Creative Nonfiction, Fiction, Poetry, Interviews

After Alexej Jawlensky
by Karen Holden

Young Girl, 1915 by Alexej Jawlensky. Collection of the Long Beach Museum of Art, Long Beach, California, gift of The Milton Wichner Collection Bequest, 1979. Photograph © 2018 Long Beach Museum of Art.


Young Girl, 1915
        by Karen Holden
There are eyes upside down
behind my mouth, another brow
beneath my chin. We are all like this:
who we are painted over who we were

Speech silenced, dead to smell
they could not take away our eyes
those reflecting pools in our faces:
            dark mud, red blood, blue sky

Or those curtained, but open still, inside


Continue Reading...

Science Fiction Writer Robert J. Sawyer Holding Neanderthal Skull Photo by Carolyn Clink
Robert J. Sawyer by Carolyn Clink

Robert J. Sawyer
Award-Winning Science Fiction Writer Shares His Process and Writerly Wisdom Interviewed by Gene Wilburn

“…the tiny, character-driven bits,
the quieter scenes, the epiphanies,
are often what the reader remembers most;
they’re the heart and soul of your writing…”
—Robert J. Sawyer
NaNoWriMo founder Chris Baty was inspired to start Chris Baty Studios, which makes posters for writers, after a trip to London, where he found the city covered with incredible posters and signs. Chris said that he comes up with a tagline or concept, then hands it over to his illustrators and designers who transform it into something “a thousand times better than my original idea.”
Chris Baty

Creative Catalyst:
NaNoWriMo founder

Chris Baty talks to SPM

...the impulse to create...waits, patiently, for us to find a way back...For me, it was through NaNoWriMo. However you get back there, it just feels pretty incredible when you arrive.
—Chris Baty
Regi Claire by Dawn Marie Jones
Regi Claire by Dawn Marie Jones
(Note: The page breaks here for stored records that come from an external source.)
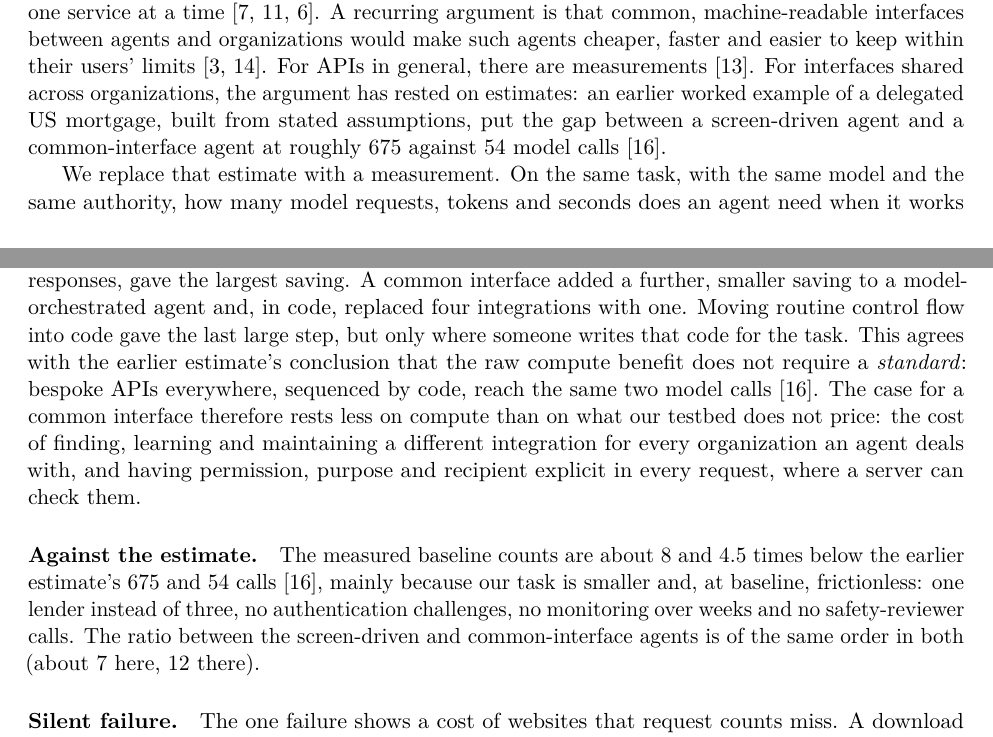
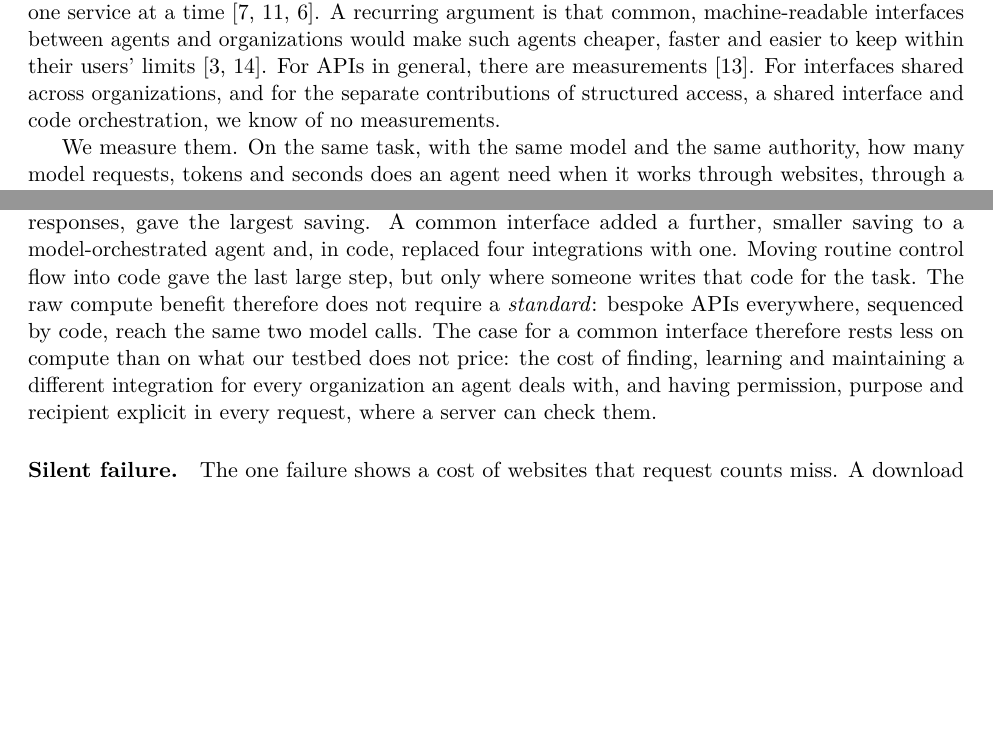
Before and after one commit to jeswr/mortgage-agent-interfaces, a LaTeX paper (paper/main.tex): two parts of pages 1 and 7 of 13, joined at a grey line, cut so that both start at the same text, the shorter picture padded with empty space. Compiled offline with pdfLaTeX.

Commit message:
Paper: stand alone without the earlier estimate

```diff
--- a/paper/main.tex
+++ b/paper/main.tex
@@ -23,9 +23,9 @@ Personal AI agents such as Meta's Muse and OpenAI's dots now act for people on w
 
 \section{Introduction}
 
-Personal agents are sold on giving people time back~\cite{muse,dots}. Today they mostly reach services through websites built for people, through the user's own accounts, or through connectors written for one service at a time~\cite{musesafety,dotssafety,plaid}. A recurring argument is that common, machine-readable interfaces between agents and organizations would make such agents cheaper, faster and easier to keep within their users' limits~\cite{cupa,agenticweb}. For APIs in general, there are measurements~\cite{beyondbrowsing}. For interfaces shared across organizations, the argument has rested on estimates: an earlier worked example of a delegated US mortgage, built from stated assumptions, put the gap between a screen-driven agent and a common-interface agent at roughly 675 against 54 model calls~\cite{scenario}.
+Personal agents are sold on giving people time back~\cite{muse,dots}. Today they mostly reach services through websites built for people, through the user's own accounts, or through connectors written for one service at a time~\cite{musesafety,dotssafety,plaid}. A recurring argument is that common, machine-readable interfaces between agents and organizations would make such agents cheaper, faster and easier to keep within their users' limits~\cite{cupa,agenticweb}. For APIs in general, there are measurements~\cite{beyondbrowsing}. For interfaces shared across organizations, and for the separate contributions of structured access, a shared interface and code orchestration, we know of no measurements.
 
-We replace that estimate with a measurement. On the same task, with the same model and the same authority, how many model requests, tokens and seconds does an agent need when it works through websites, through a different API at each organization, or through one common agent API? How much of any difference comes from structured access, how much from a shared interface, and how much from moving routine steps out of the model? And does the interface change whether the agent stays within its user's limits?
+We measure them. On the same task, with the same model and the same authority, how many model requests, tokens and seconds does an agent need when it works through websites, through a different API at each organization, or through one common agent API? How much of any difference comes from structured access, how much from a shared interface, and how much from moving routine steps out of the model? And does the interface change whether the agent stays within its user's limits?
 
 We contribute a small testbed in which one synthetic household's data is served identically through all three interfaces; measured costs and human interventions for seven agent set-ups, including an RDF variant of the common API, with two Claude models under five conditions; probes for over-sharing, prompt injection and out-of-limit offers; and a survey of how each part of the sandbox compares with services that exist today. The testbed, all run logs and the analysis scripts are public~\cite{artifact}.
 
@@ -146,9 +146,7 @@ C2 common API + code & 2 (2--2) & 0.02M & 22 & 5 & 4 approvals, 1 question \\
 
 \section{Discussion}
 
-\paragraph{Structure, sharing and code.} The measurements separate three changes that arguments for agent standards often bundle. Structured access, replacing pages with explicit requests and typed responses, gave the largest saving. A common interface added a further, smaller saving to a model-orchestrated agent and, in code, replaced four integrations with one. Moving routine control flow into code gave the last large step, but only where someone writes that code for the task. This agrees with the earlier estimate's conclusion that the raw compute benefit does not require a \emph{standard}: bespoke APIs everywhere, sequenced by code, reach the same two model calls~\cite{scenario}. The case for a common interface therefore rests less on compute than on what our testbed does not price: the cost of finding, learning and maintaining a different integration for every organization an agent deals with, and having permission, purpose and recipient explicit in every request, where a server can check them.
-
-\paragraph{Against the estimate.} The measured baseline counts are about 8 and 4.5 times below the earlier estimate's 675 and 54 calls~\cite{scenario}, mainly because our task is smaller and, at baseline, frictionless: one lender instead of three, no authentication challenges, no monitoring over weeks and no safety-reviewer calls. The ratio between the screen-driven and common-interface agents is of the same order in both (about 7 here, 12 there).
+\paragraph{Structure, sharing and code.} The measurements separate three changes that arguments for agent standards often bundle. Structured access, replacing pages with explicit requests and typed responses, gave the largest saving. A common interface added a further, smaller saving to a model-orchestrated agent and, in code, replaced four integrations with one. Moving routine control flow into code gave the last large step, but only where someone writes that code for the task. The raw compute benefit therefore does not require a \emph{standard}: bespoke APIs everywhere, sequenced by code, reach the same two model calls. The case for a common interface therefore rests less on compute than on what our testbed does not price: the cost of finding, learning and maintaining a different integration for every organization an agent deals with, and having permission, purpose and recipient explicit in every request, where a server can check them.
 
 \paragraph{Silent failure.} The one failure shows a cost of websites that request counts miss. A download returned a login page, and nothing in the browser's response marked the file as wrong. In this testbed API failures returned explicit errors, and with the common API the lender fetched records from their source, so the agent never handled the files at all.
 
```
Also changed, not shown: paper/main.pdf, paper/main.tex (1 more changed lines).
A Wee Bit Supernatural:
Scottish Novelist Regi Claire
Interviewed by Ann Cefola

I tend not to analyze my work because I am a bit superstitious: too much awareness might interfere with my imagination, kill it stone-dead.
 —Regi Claire
Moorland Cottage Revisited by Paul Steven Bailey
Moorland Cottage Revisited by Paul Steven Bailey | www.paulbaileyart.co.uk
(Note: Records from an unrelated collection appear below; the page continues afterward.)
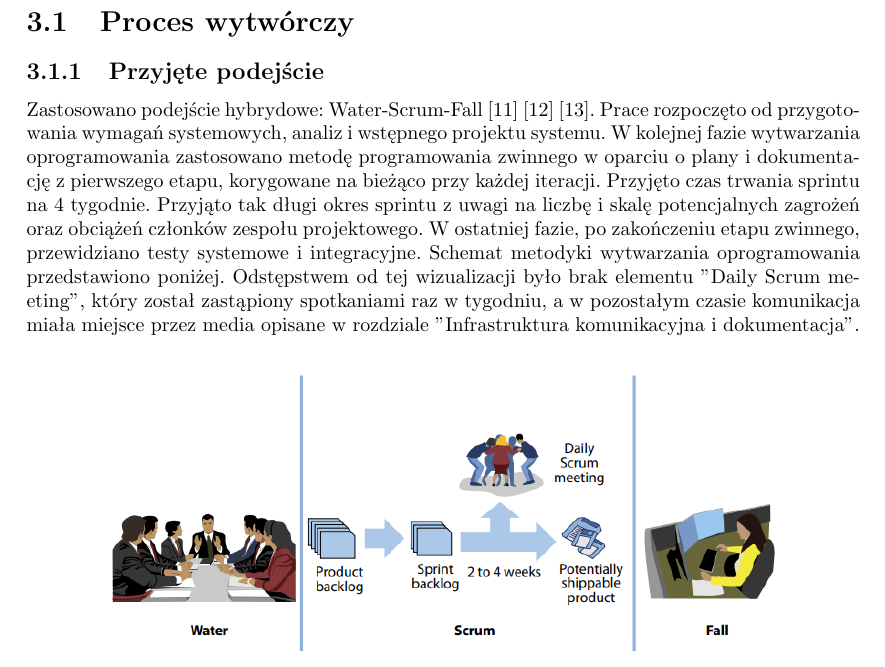
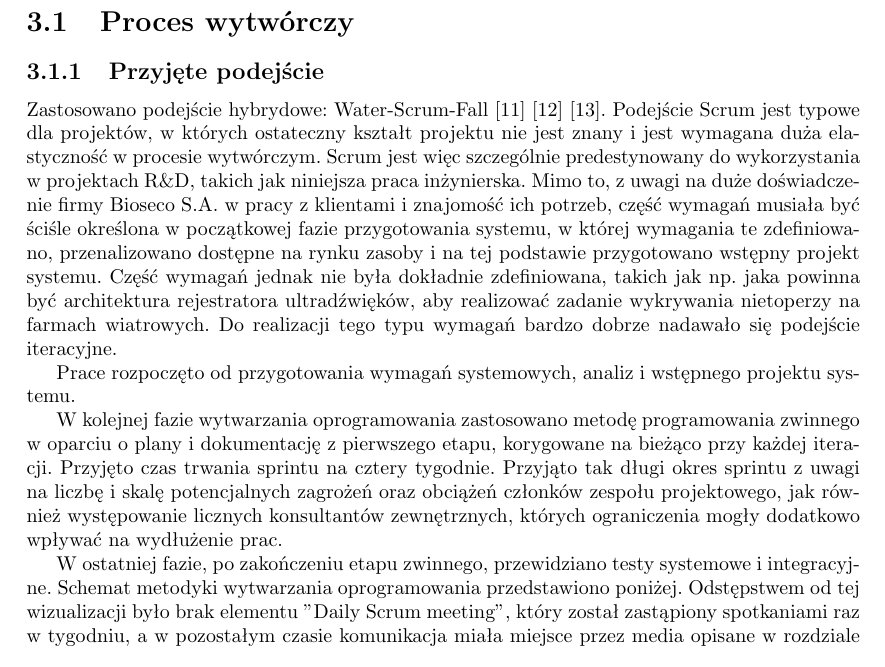
Before and after one commit to juliuszorlowski/BatmonitUI, a LaTeX thesis (pjatk_latex/engineer.tex): part of page 15 of 88 before the commit and part of page 15 of 89 after it, cut so that both start at the same text. Compiled offline with pdfLaTeX.

Commit message:
Poprawka Punkt 3

```diff
--- a/pjatk_latex/engineer.tex
+++ b/pjatk_latex/engineer.tex
@@ -98,10 +98,18 @@ Bioseco S.A. jest innowacyjną polską firmą technologiczną z siedzibą w Gda
 
 \chapter{Metody pracy}
 
+
+
 \section{Proces wytwórczy}
 
 \subsection{Przyjęte podejście}
-Zastosowano podejście hybrydowe: Water-Scrum-Fall \cite{water-scrum-fall1} \cite{water-scrum-fall2} \cite{water-scrum-fall3}. Prace rozpoczęto od przygotowania wymagań systemowych, analiz i wstępnego projektu systemu. W kolejnej fazie wytwarzania oprogramowania zastosowano metodę programowania zwinnego w oparciu o plany i dokumentację z pierwszego etapu, korygowane na bieżąco przy każdej iteracji. Przyjęto czas trwania sprintu na 4 tygodnie. Przyjąto tak długi okres sprintu z uwagi na liczbę i skalę potencjalnych zagrożeń oraz obciążeń członków zespołu projektowego. W ostatniej fazie, po zakończeniu etapu zwinnego, przewidziano testy systemowe i integracyjne. Schemat metodyki wytwarzania oprogramowania przedstawiono poniżej. Odstępstwem od tej wizualizacji było brak elementu "Daily Scrum meeting", który został zastąpiony spotkaniami raz w tygodniu, a w pozostałym czasie komunikacja miała miejsce przez media opisane w rozdziale "Infrastruktura komunikacyjna i dokumentacja".
+Zastosowano podejście hybrydowe: Water-Scrum-Fall \cite{water-scrum-fall1} \cite{water-scrum-fall2} \cite{water-scrum-fall3}. Podejście Scrum jest typowe dla projektów, w których ostateczny kształt projektu nie jest znany i jest wymagana duża elastyczność w procesie wytwórczym. Scrum jest więc szczególnie predestynowany do wykorzystania w projektach R\&D, takich jak niniejsza praca inżynierska. Mimo to, z uwagi na duże doświadczenie firmy Bioseco S.A. w pracy z klientami i znajomość ich potrzeb, część wymagań musiała być ściśle określona w początkowej fazie przygotowania systemu, w której wymagania te zdefiniowano, przenalizowano dostępne na rynku zasoby i na tej podstawie przygotowano wstępny projekt systemu. Część wymagań jednak nie była dokładnie zdefiniowana, takich jak np. jaka powinna być architektura rejestratora ultradźwięków, aby realizować zadanie wykrywania nietoperzy na farmach wiatrowych. Do realizacji tego typu wymagań bardzo dobrze nadawało się podejście iteracyjne.
+
+Prace rozpoczęto od przygotowania wymagań systemowych, analiz i wstępnego projektu systemu.
+
+W kolejnej fazie wytwarzania oprogramowania zastosowano metodę programowania zwinnego w oparciu o plany i dokumentację z pierwszego etapu, korygowane na bieżąco przy każdej iteracji. Przyjęto czas trwania sprintu na cztery tygodnie. Przyjąto tak długi okres sprintu z uwagi na liczbę i skalę potencjalnych zagrożeń oraz obciążeń członków zespołu projektowego, jak również występowanie licznych konsultantów zewnętrznych, których ograniczenia mogły dodatkowo wpływać na wydłużenie prac.
+
+W ostatniej fazie, po zakończeniu etapu zwinnego, przewidziano testy systemowe i integracyjne. Schemat metodyki wytwarzania oprogramowania przedstawiono poniżej. Odstępstwem od tej wizualizacji było brak elementu "Daily Scrum meeting", który został zastąpiony spotkaniami raz w tygodniu, a w pozostałym czasie komunikacja miała miejsce przez media opisane w rozdziale "Infrastruktura komunikacyjna i dokumentacja".
 
 \begin{figure}[h]
   \centering
```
by Timothy Boudreau

Chesterton was my aunt Lucy’s gentleman friend. “Well, Nicky, I just call him my gentleman friend”—that’s what she used to say to me, with a certain special emphasis that made him sound like a rare creature imported from old-world Europe, the kind of person you might order from the same catalog where you ordered a porcelain English tea set, or a tin of butter cookies baked in Denmark or Holland.

Continue Reading...
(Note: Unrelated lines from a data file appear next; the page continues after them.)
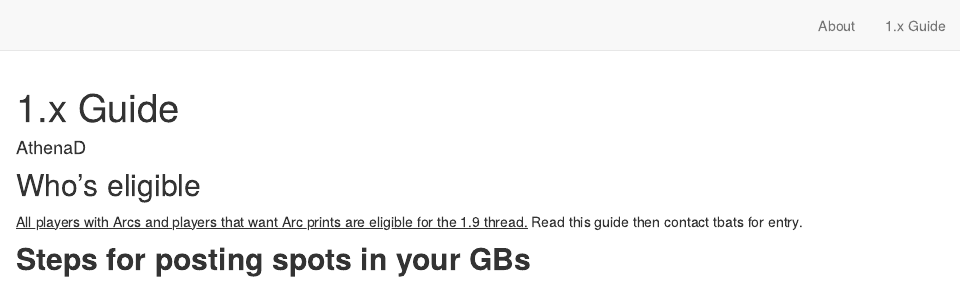
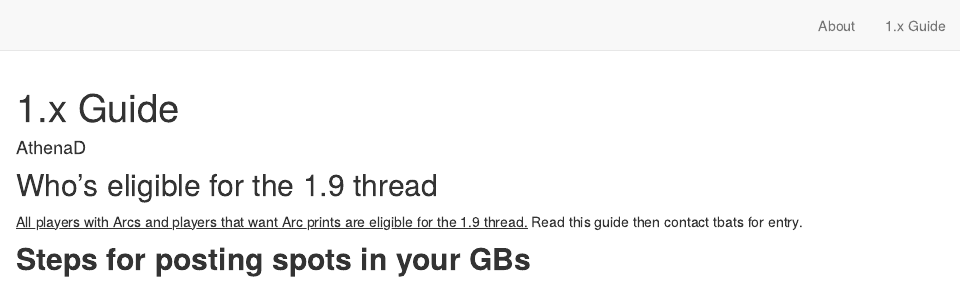
Before and after one commit to dragons-reborn/dr-distill, an R Markdown document (1x-guide.Rmd): the page in a window 1100 px wide, from its top. Rendered offline with R 4.5, knitr and Pandoc, with nearby package versions; drawn as R Markdown's standard HTML page in place of the format the file asks for.

Commit message:
ix-guide: minor edit

```diff
--- a/1x-guide.Rmd
+++ b/1x-guide.Rmd
@@ -10,7 +10,7 @@ output:
     self_contained: false
 ---
 
-## Who's eligible
+## Who's eligible for the 1.9 thread
 
 <u> All players with Arcs and players that want Arc prints are eligible for the 1.9 thread.</u> Read this guide then contact tbats for entry.
 
```
Also changed, not shown: 3 other files.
Book Reviews, Tool Review & Resource, Craft Articles, Craft Books, Links for Writers, Self-Publishing
Scapple: The Software You
Didn’t Know You Needed
by Gene Wilburn | online soon
iA Writer's focus mode on iPad.
Distraction-Free Editors
by Gene Wilburn

**bold text**

What is Markdown?
by Gene Wilburn

"Markdown is easy to learn and to use. For instance, surrounding text in asterisks *like this* will produce like this in the converted document. To bold text an entry you use two asterisks, e.g. **bold text**. Other attributes are similarly easy.
For those of us who like writing with a minimalist editor, Markdown and MultiMarkdown provide the best of both worlds—plain text with word-processing attributes when needed."
Jorquera (Albacete) España. Photo by Jorge Villaplana Sanjuan
Jorquera (Albacete) España | Jorge Villaplana Sanjuan
Your Most Important Character
Developing Place in Fiction
by Denton Loving
From ‘Good Enough’ to ‘Amazing’
How to Become a Better Editor of Your Own Work
by Robyn Ryle
A Short Course in Structure
Writing Tips for the Committed Novelist
by Jack Remick
7 Tips for Surviving NaNoWriMo
From Buffy the Vampire Slayer
by Robyn Ryle
Kill your darlings.
Make your villains complex.
There is no throw-away dialogue.
Don’t be afraid to try something different.
Know where you’re going.
Explore your characters.
Show versus tell.
Notes on NaNoWriMo
by Margaret Fieland
Small Print Magazine seeks creative nonfiction, fiction, poetry, cartoons, craft book reviews, and articles on the craft of writing. Interviews and other writing-related feature articles also considered. We read year-round. NO READING FEES.
See our submission page for more information: SUBMISSIONS